Data shown Start Marker
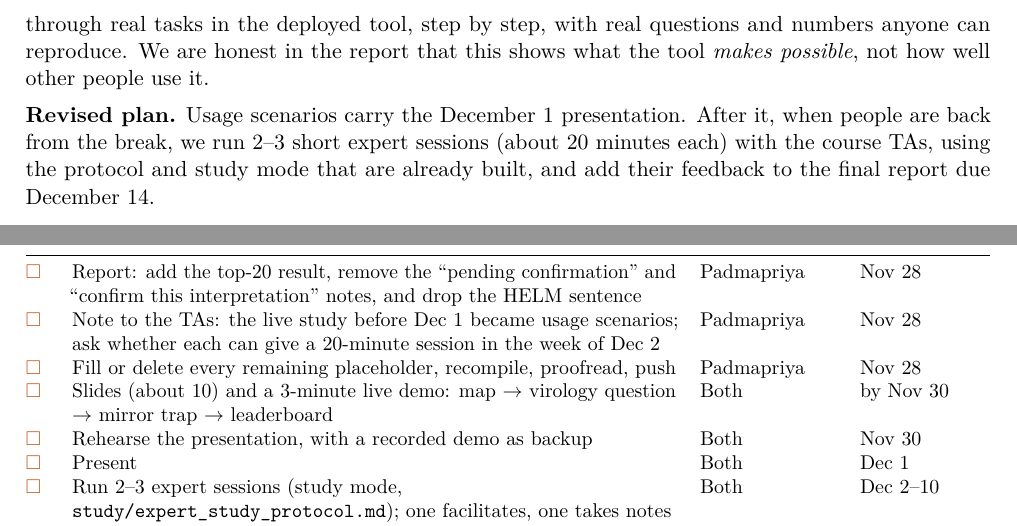
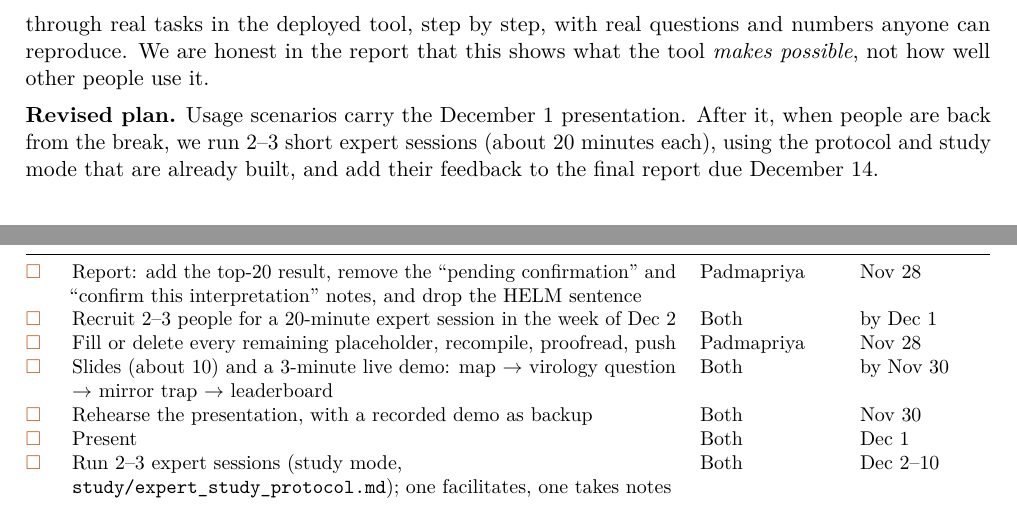
Before and after one commit to ArmanSam17/Benchmark-Cartography, a LaTeX document (docs/project_status_and_plan.tex): two parts of pages 4 and 5 of 5, joined at a grey line, cut so that both start at the same text. Compiled offline with pdfLaTeX.

Commit message:
Update status and plan to the revised evaluation plan

```diff
--- a/docs/project_status_and_plan.tex
+++ b/docs/project_status_and_plan.tex
@@ -42,4 +42,3 @@ not the top. Because the models can all be wrong together, a person still makes
 \smallskip
 \textbf{Where we are.} The data, analysis, tool and report are built, and the checks between the two
 of us are done. Because we could not recruit experts over Thanksgiving week, we present three
-\emph{usage scenarios} on December 1, then run 2--3 short expert sessions with the course TAs before
@@ -144,8 +144,7 @@ reproduce. We are honest in the report that this shows what the tool \emph{makes
 well other people use it.
 
 \textbf{Revised plan.} Usage scenarios carry the December 1 presentation. After it, when people are
-back from the break, we run 2--3 short expert sessions (about 20 minutes each) with the course TAs,
-using the protocol and study mode that are already built, and add their feedback to the final report
+back from the break, we run 2--3 short expert sessions (about 20 minutes each), using the protocol and study mode that are already built, and add their feedback to the final report
 due December 14.
 
 \section{The three scenarios}
@@ -216,8 +215,7 @@ The checks between us are done. The plan from here, in order:
 \midrule
 \todo & Report: add the top-20 result, remove the ``pending confirmation'' and ``confirm this
 interpretation'' notes, and drop the HELM sentence & Padmapriya & Nov 28 \\
-\todo & Note to the TAs: the live study before Dec 1 became usage scenarios; ask whether each can
-give a 20-minute session in the week of Dec 2 & Padmapriya & Nov 28 \\
+\todo & Recruit 2--3 people for a 20-minute expert session in the week of Dec 2 & Both & by Dec 1 \\
 \todo & Fill or delete every remaining placeholder, recompile, proofread, push & Padmapriya & Nov 28 \\
 \todo & Slides (about 10) and a 3-minute live demo: map $\rightarrow$ virology question
 $\rightarrow$ mirror trap $\rightarrow$ leaderboard & Both & by Nov 30 \\
```
Also changed, not shown: docs/project_status_and_plan.pdf, docs/project_status_and_plan.tex (3 more changed lines).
Data shown End Marker
**Instructions for the task**
Extract each line holding the word "their" from the records.

**Written solution**
-using the protocol and study mode that are already built, and add their feedback to the final report
+back from the break, we run 2--3 short expert sessions (about 20 minutes each), using the protocol and study mode that are already built, and add their feedback to the final report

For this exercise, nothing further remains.